Thursday, April 26, 2007

Thomas Chalmers - Scottish Amyraldian? VII

Our discussion, then, has brought us to the heart of the question. For whom did Chalmers believe Christ died? As we have noted, the Free Offer of the gospel was the starting point of Thomas Chalmers’ theology and the touchstone to which he brought other matters. His theology of the particularity of Christ’s redemption was formed by this doctrine:

“This doctrine of particular redemption is either not a doctrine at all [That is, not properly a doctrine], or is grievously misunderstood – if in virtue thereof a minister feels himself restrained from making the open proclamation of its offered forgiveness to all within his reach.”[Prelections P. 318]

Which was it? Chalmers answered that the doctrine was true, but not in the manner imagined. Although Chalmers disliked discussions on the extent of the atonement, in those few places where he does treat of it, it is apparent that he held a basically Amyraldian view of it. Christ had died for all in offer, but for the elect only in effect.

“It is nowhere said in the Bible that Christ so died for me in particular, as that by His simple dying the benefits of His atonement are mine in possession. But it is everywhere said in the Bible, that He so died for me in particular, as that by His simple dying the benefits of His atonement are mine in offer. They are mine if I will.”[Romans Vol. 2 Pp. 104-5]

Chalmers preached a hypothetically universal atonement, finding that there was no other basis for a free offer, “If Christ died only for the elect, and not for all,” ministers “are puzzled to understand how they should proceed with the calls and invitations of the gospel.”[Institutes Vol. 2 P. 418] And he preached that way: “We tell you of God’s beseeching voice. We assure you, in His name, that he wants you not to die. We bid you venture for pardon on the atonement made by Him who died for all.”[Romans Vol. 3 P. 392]
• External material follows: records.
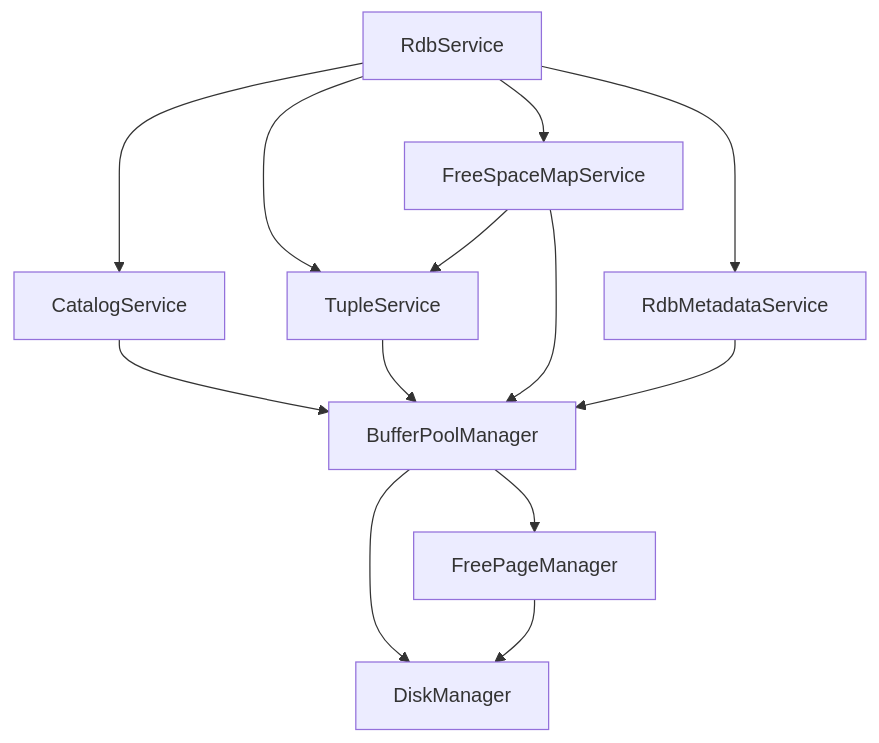
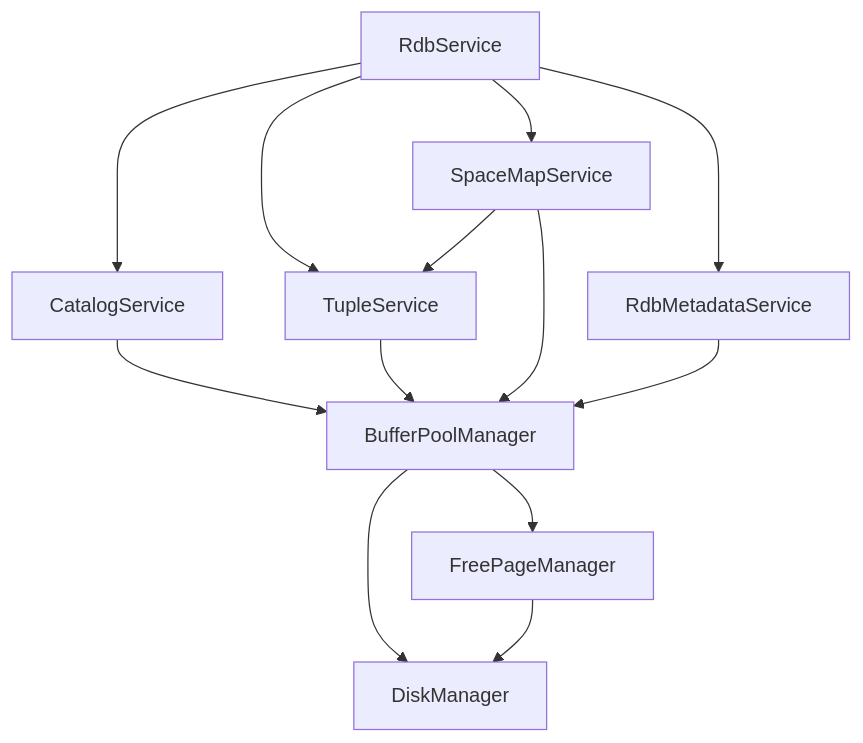
Before and after one commit to soujash-mandal/UniDB: the second of 2 diagrams in README.md, drawn with Mermaid. The commit also changed other lines of this file, not shown here.

Commit message:
Update service naming in architecture docs

````diff
--- a/README.md
+++ b/README.md
@@ -52,17 +52,17 @@
 ```mermaid
 flowchart TD
     RDB["RdbService"] --> Catalog["CatalogService"]
     RDB --> Tuple["TupleService"]
-    RDB --> FSM["FreeSpaceMapService"]
+    RDB --> SpaceMap["SpaceMapService"]
     RDB --> Metadata["RdbMetadataService"]
 
     Catalog --> BPM["BufferPoolManager"]
     Tuple --> BPM
-    FSM --> BPM
-    FSM --> Tuple
+    SpaceMap --> BPM
+    SpaceMap --> Tuple
     Metadata --> BPM
 
     BPM --> FPM["FreePageManager"]
     BPM --> Disk["DiskManager"]
     FPM --> Disk
 ```
````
“Christ did not so die for all as that all do actually receive the gift of salvation; but He so died for all, as that all to whom He is preached have the real and honest offer of Salvation. He is not yours in possession till you have laid hold of Him by faith. But he is your in offer. He is as much yours as anything of which you can say – I have it for the taking. You, one and all of you, my brethren, have salvation for the taking; and it is because you do not choose to take it if it do not indeed belong to you.”[Ibid. P. 203-4]
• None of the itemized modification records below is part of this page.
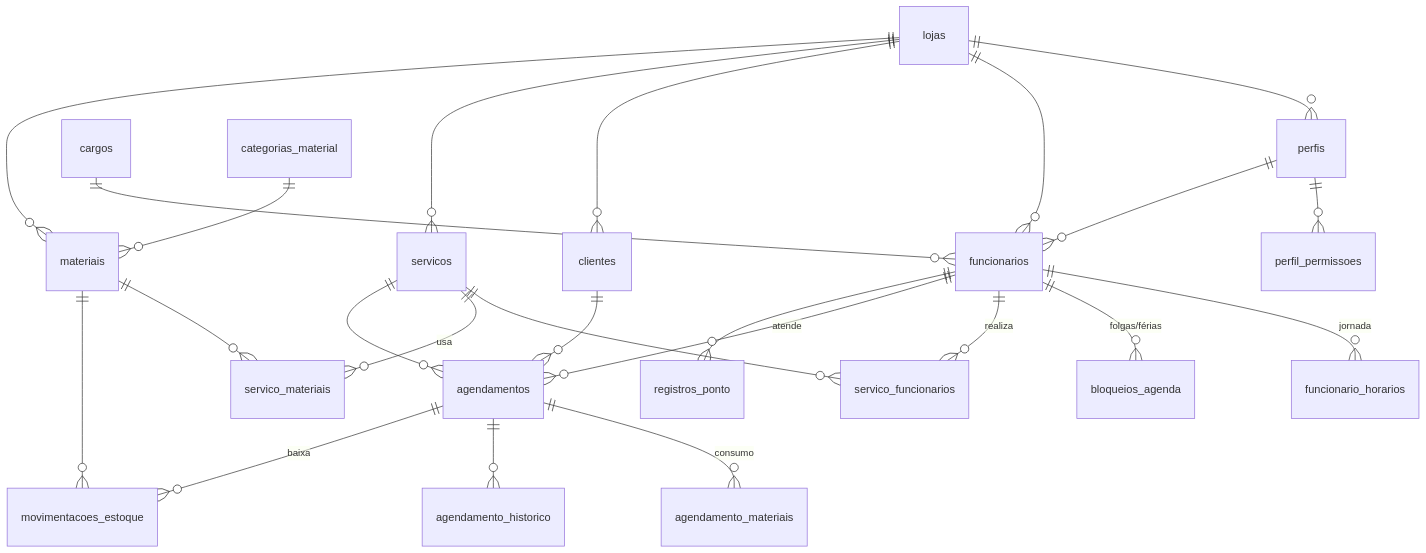
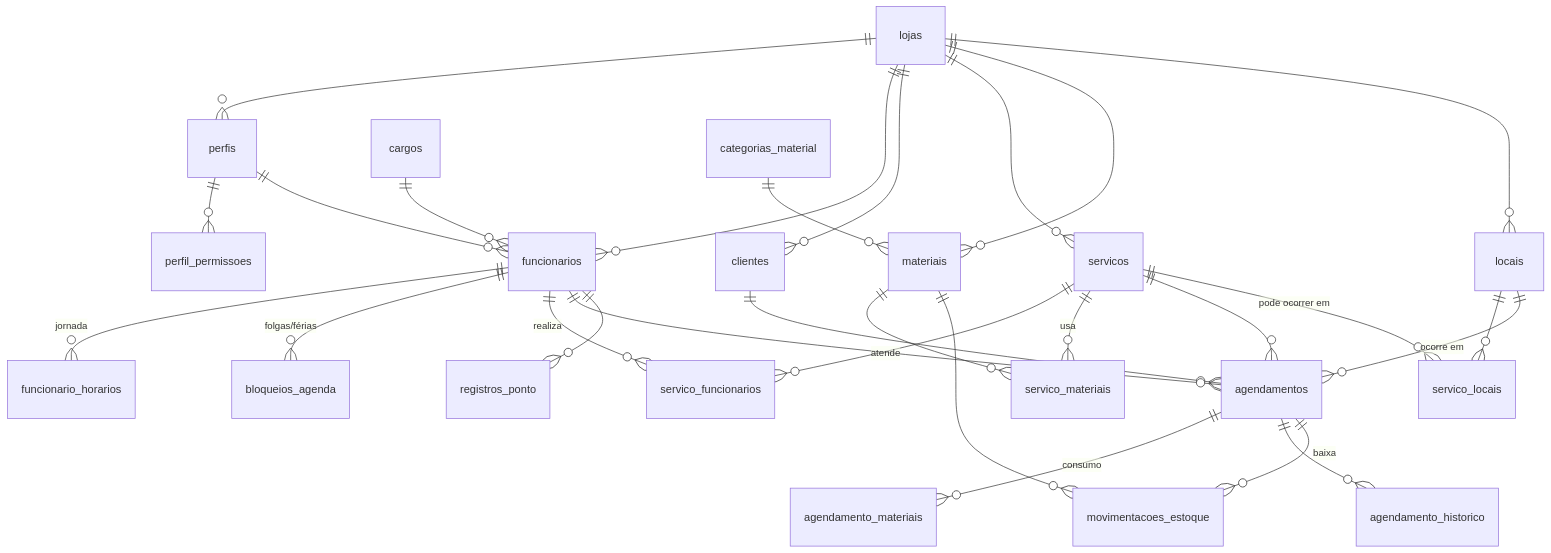
Before and after one commit to BrunoBlanck/agenda: the second of 2 diagrams in estrutura.md, drawn with Mermaid. The commit also changed other lines of this file, not shown here.

First line of the commit message:
Adiciona a entidade locais ao estrutura.md

````diff
--- a/estrutura.md
+++ b/estrutura.md
@@ -214,32 +218,37 @@
 ```mermaid
 erDiagram
     lojas ||--o{ perfis : ""
     lojas ||--o{ funcionarios : ""
     lojas ||--o{ clientes : ""
     lojas ||--o{ servicos : ""
     lojas ||--o{ materiais : ""
 
     perfis ||--o{ perfil_permissoes : ""
     perfis ||--o{ funcionarios : ""
     cargos ||--o{ funcionarios : ""
 
     funcionarios ||--o{ funcionario_horarios : "jornada"
     funcionarios ||--o{ bloqueios_agenda : "folgas/férias"
     funcionarios ||--o{ servico_funcionarios : "realiza"
     servicos ||--o{ servico_funcionarios : ""
 
     categorias_material ||--o{ materiais : ""
     servicos ||--o{ servico_materiais : "usa"
     materiais ||--o{ servico_materiais : ""
 
     clientes ||--o{ agendamentos : ""
     servicos ||--o{ agendamentos : ""
     funcionarios ||--o{ agendamentos : "atende"
     agendamentos ||--o{ agendamento_materiais : "consumo"
     agendamentos ||--o{ agendamento_historico : ""
 
     materiais ||--o{ movimentacoes_estoque : ""
     agendamentos ||--o{ movimentacoes_estoque : "baixa"
 
     funcionarios ||--o{ registros_ponto : ""
+
+    lojas ||--o{ locais : ""
+    locais ||--o{ servico_locais : ""
+    servicos ||--o{ servico_locais : "pode ocorrer em"
+    locais ||--o{ agendamentos : "ocorre em"
 ```
````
According to Chalmers’ view, Christ died for all men in offer. Every human being who ever lived and who ever will live is warranted to come to Christ and believe that Christ had died for him. Chalmers could have sung without complaint the lines of Charles Wesley:

Who did for every sinner die,
Hath surely died for me. ['Spirit of Faith, come down'. The 'offending' line is changed in 'Christian Hymns']

Indeed, he could have agreed with all of Charles Wesley’s universal atonement language, for Chalmers declared explicitly his agreement with the Arminian William Paley that “Christ died for the whole world, because now and in consequence of His death, the offer of the remission of sins may be made to the whole world.”[Prelections Pp. 107-8] He noted carefully that there are two sorts of universality that may be postulated with regard to the atonement. One was false, namely the heresy of universalism, that Christ so died for all that all without distinction will certainly be saved. That was a universality of effect, and that was false. The second was a universality of proposition, a conditional universality conditioned on faith.[Ibid. P. 324]

“The remedy [for human sin], in fact, is much more extensive in proposition than it is in effect. It may be held out, in proposition, to all, while at the same time, and effectively, it is limited to those who repent and believe, while most assuredly all those who do so repent and believe shall be saved. And it is also quite true, that though the offer of redemption were rejected by all, there is a sense in which that redemption [Not the offer, note, but the atonement itself. Chalmers guards against his point being misunderstood] might still be called universal. The offer could not be made without it; and now that Christ hath died, the offer might be made to one and all of the species.”[Prelections P. 326]

“We hold as unfortunate,” Chalmers told his students as he criticized the very lectures he had heard at St. Andrews, “the assertion that Christ did not die for all men, but for those of every nation who are in the end to be saved.”[Ibid. P. 356] The implication, backed up by Chalmers’ own preaching, was that the students, in calling sinners to Christ, ought to tell their hearers that Christ died for all. And this hypothetical universalism, which is the marrow of Amyraldianism, was not just a brief theological phase in Thomas Chalmers’ career. From the Lectures on the Epistle to the Romans in the 1820s to his Institutes of Theology, which was still unfinished at his death, Thomas Chalmers insisted on this doctrine when he thought it necessary. In the pulpit it was urged with the outstretched hand of offer, in the classroom urged with scientific logic.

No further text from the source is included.